(Change detection outputs)
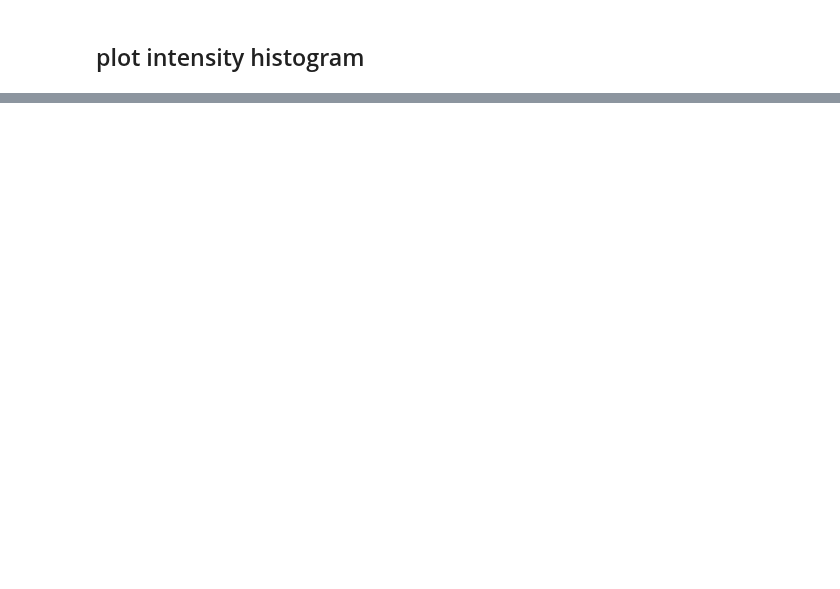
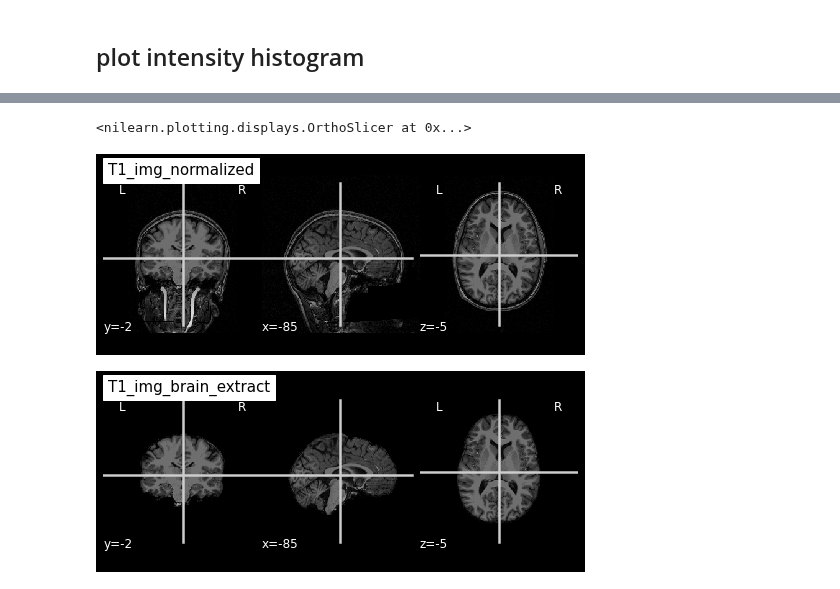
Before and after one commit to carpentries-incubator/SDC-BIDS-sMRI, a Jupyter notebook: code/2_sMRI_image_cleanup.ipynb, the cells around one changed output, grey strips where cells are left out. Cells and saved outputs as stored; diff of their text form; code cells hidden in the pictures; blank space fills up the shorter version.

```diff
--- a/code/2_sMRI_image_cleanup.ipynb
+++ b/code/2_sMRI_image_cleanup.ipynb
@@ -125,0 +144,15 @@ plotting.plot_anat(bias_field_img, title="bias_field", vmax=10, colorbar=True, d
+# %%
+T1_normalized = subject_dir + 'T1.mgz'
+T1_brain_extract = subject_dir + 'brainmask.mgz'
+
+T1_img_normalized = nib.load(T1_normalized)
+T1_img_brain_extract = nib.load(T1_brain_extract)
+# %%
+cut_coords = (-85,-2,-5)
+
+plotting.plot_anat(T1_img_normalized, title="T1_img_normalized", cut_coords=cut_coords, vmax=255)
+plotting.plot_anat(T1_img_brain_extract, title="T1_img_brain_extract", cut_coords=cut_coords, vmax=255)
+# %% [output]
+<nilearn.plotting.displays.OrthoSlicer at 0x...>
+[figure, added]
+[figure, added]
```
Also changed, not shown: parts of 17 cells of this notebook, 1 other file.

■ **What is expected**: In the lines above, find the word "vmax" and copy every line it occurs in.

■ **Exercise result**:
@@ -125,0 +144,15 @@ plotting.plot_anat(bias_field_img, title="bias_field", vmax=10, colorbar=True, d
+plotting.plot_anat(T1_img_normalized, title="T1_img_normalized", cut_coords=cut_coords, vmax=255)
+plotting.plot_anat(T1_img_brain_extract, title="T1_img_brain_extract", cut_coords=cut_coords, vmax=255)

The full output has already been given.